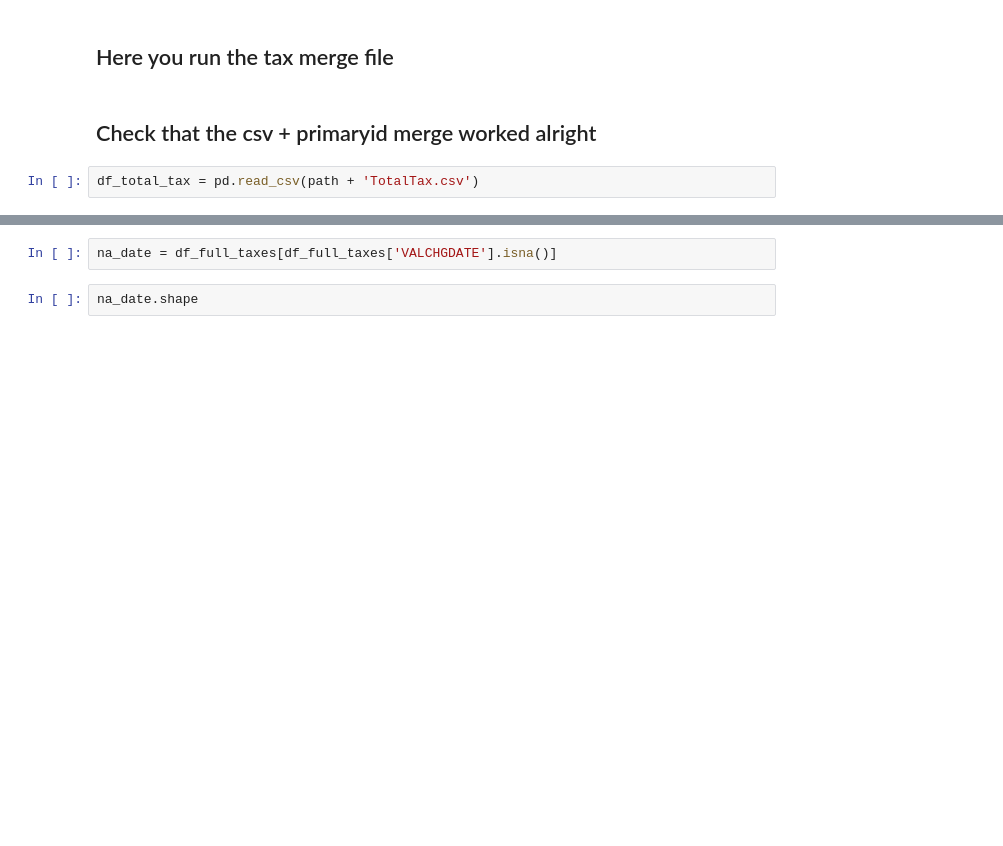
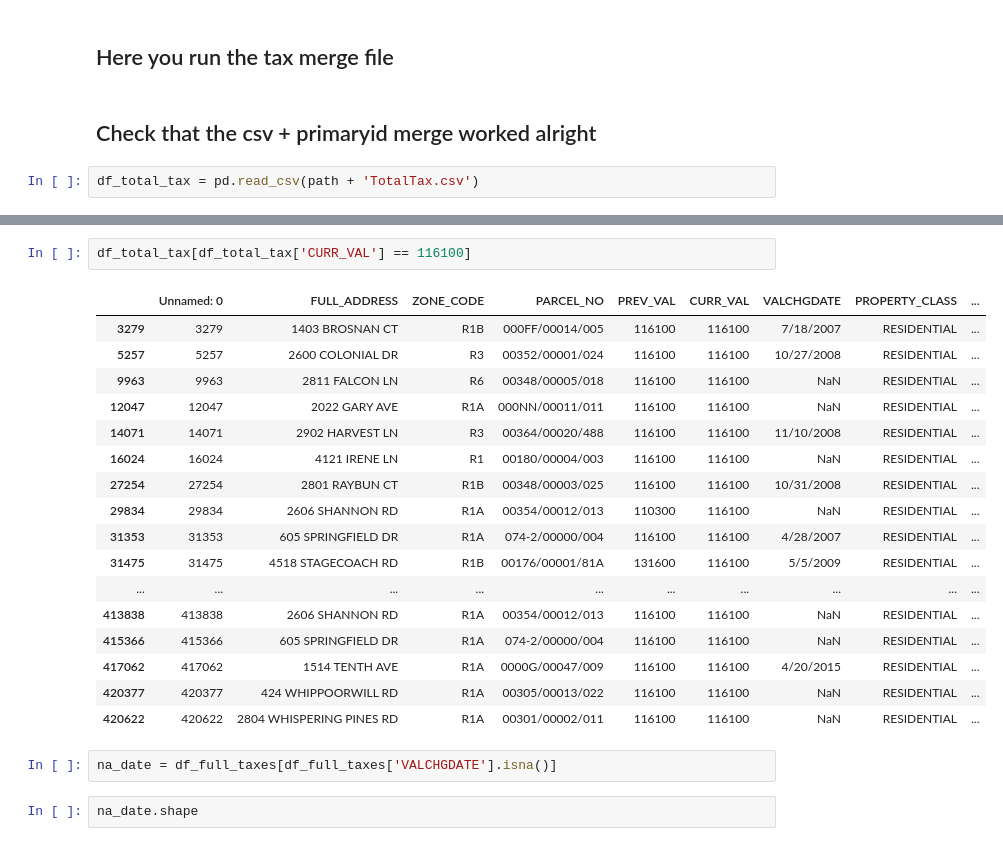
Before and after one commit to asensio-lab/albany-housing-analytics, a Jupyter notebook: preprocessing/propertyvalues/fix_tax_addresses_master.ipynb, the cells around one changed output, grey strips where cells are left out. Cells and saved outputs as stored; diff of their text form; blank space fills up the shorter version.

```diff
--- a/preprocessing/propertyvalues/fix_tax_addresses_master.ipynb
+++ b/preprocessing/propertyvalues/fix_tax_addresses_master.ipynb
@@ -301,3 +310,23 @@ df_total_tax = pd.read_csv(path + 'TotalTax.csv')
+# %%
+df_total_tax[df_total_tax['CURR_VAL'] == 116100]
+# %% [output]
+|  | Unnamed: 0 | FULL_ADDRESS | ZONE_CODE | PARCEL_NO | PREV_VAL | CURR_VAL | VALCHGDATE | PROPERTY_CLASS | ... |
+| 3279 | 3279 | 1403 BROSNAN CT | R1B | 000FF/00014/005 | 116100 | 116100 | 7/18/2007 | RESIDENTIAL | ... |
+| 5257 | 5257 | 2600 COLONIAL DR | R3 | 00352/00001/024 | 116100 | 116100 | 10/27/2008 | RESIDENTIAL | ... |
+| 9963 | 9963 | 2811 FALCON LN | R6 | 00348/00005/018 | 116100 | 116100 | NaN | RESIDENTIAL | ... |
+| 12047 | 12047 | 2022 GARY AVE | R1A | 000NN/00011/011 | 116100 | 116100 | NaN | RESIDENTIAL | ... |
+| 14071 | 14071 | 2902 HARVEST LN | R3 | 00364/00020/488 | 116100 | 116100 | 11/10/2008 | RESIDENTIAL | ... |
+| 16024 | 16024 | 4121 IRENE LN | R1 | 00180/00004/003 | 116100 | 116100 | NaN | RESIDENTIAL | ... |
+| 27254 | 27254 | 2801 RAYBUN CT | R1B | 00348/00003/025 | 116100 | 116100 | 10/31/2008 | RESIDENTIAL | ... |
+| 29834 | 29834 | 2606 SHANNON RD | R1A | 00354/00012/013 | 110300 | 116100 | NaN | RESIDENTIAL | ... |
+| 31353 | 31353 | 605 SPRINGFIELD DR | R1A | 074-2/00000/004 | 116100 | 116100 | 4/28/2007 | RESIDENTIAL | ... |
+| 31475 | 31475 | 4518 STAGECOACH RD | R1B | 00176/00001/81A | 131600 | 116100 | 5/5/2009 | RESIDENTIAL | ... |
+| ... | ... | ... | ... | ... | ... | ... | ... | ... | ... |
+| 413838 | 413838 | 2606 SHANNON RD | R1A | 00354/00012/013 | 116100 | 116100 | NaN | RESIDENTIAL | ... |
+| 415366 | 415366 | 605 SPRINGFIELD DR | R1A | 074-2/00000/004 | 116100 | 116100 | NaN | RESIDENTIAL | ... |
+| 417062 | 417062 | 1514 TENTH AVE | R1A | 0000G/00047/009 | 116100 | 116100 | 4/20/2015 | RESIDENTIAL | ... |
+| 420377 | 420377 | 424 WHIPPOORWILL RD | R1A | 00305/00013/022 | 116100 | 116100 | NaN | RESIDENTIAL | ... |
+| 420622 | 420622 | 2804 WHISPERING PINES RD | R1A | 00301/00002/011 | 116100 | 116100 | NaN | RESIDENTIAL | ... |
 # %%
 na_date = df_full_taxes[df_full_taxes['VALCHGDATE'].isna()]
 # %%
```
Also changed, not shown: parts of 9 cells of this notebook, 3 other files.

......

**Brief:**
Exact repetition of all the records is required, with the pictures excluded.

**Task output:**
Before and after one commit to asensio-lab/albany-housing-analytics, a Jupyter notebook: preprocessing/propertyvalues/fix_tax_addresses_master.ipynb, the cells around one changed output, grey strips where cells are left out. Cells and saved outputs as stored; diff of their text form; blank space fills up the shorter version.

```diff
--- a/preprocessing/propertyvalues/fix_tax_addresses_master.ipynb
+++ b/preprocessing/propertyvalues/fix_tax_addresses_master.ipynb
@@ -301,3 +310,23 @@ df_total_tax = pd.read_csv(path + 'TotalTax.csv')
+# %%
+df_total_tax[df_total_tax['CURR_VAL'] == 116100]
+# %% [output]
+|  | Unnamed: 0 | FULL_ADDRESS | ZONE_CODE | PARCEL_NO | PREV_VAL | CURR_VAL | VALCHGDATE | PROPERTY_CLASS | ... |
+| 3279 | 3279 | 1403 BROSNAN CT | R1B | 000FF/00014/005 | 116100 | 116100 | 7/18/2007 | RESIDENTIAL | ... |
+| 5257 | 5257 | 2600 COLONIAL DR | R3 | 00352/00001/024 | 116100 | 116100 | 10/27/2008 | RESIDENTIAL | ... |
+| 9963 | 9963 | 2811 FALCON LN | R6 | 00348/00005/018 | 116100 | 116100 | NaN | RESIDENTIAL | ... |
+| 12047 | 12047 | 2022 GARY AVE | R1A | 000NN/00011/011 | 116100 | 116100 | NaN | RESIDENTIAL | ... |
+| 14071 | 14071 | 2902 HARVEST LN | R3 | 00364/00020/488 | 116100 | 116100 | 11/10/2008 | RESIDENTIAL | ... |
+| 16024 | 16024 | 4121 IRENE LN | R1 | 00180/00004/003 | 116100 | 116100 | NaN | RESIDENTIAL | ... |
+| 27254 | 27254 | 2801 RAYBUN CT | R1B | 00348/00003/025 | 116100 | 116100 | 10/31/2008 | RESIDENTIAL | ... |
+| 29834 | 29834 | 2606 SHANNON RD | R1A | 00354/00012/013 | 110300 | 116100 | NaN | RESIDENTIAL | ... |
+| 31353 | 31353 | 605 SPRINGFIELD DR | R1A | 074-2/00000/004 | 116100 | 116100 | 4/28/2007 | RESIDENTIAL | ... |
+| 31475 | 31475 | 4518 STAGECOACH RD | R1B | 00176/00001/81A | 131600 | 116100 | 5/5/2009 | RESIDENTIAL | ... |
+| ... | ... | ... | ... | ... | ... | ... | ... | ... | ... |
+| 413838 | 413838 | 2606 SHANNON RD | R1A | 00354/00012/013 | 116100 | 116100 | NaN | RESIDENTIAL | ... |
+| 415366 | 415366 | 605 SPRINGFIELD DR | R1A | 074-2/00000/004 | 116100 | 116100 | NaN | RESIDENTIAL | ... |
+| 417062 | 417062 | 1514 TENTH AVE | R1A | 0000G/00047/009 | 116100 | 116100 | 4/20/2015 | RESIDENTIAL | ... |
+| 420377 | 420377 | 424 WHIPPOORWILL RD | R1A | 00305/00013/022 | 116100 | 116100 | NaN | RESIDENTIAL | ... |
+| 420622 | 420622 | 2804 WHISPERING PINES RD | R1A | 00301/00002/011 | 116100 | 116100 | NaN | RESIDENTIAL | ... |
 # %%
 na_date = df_full_taxes[df_full_taxes['VALCHGDATE'].isna()]
 # %%
```
Also changed, not shown: parts of 9 cells of this notebook, 3 other files.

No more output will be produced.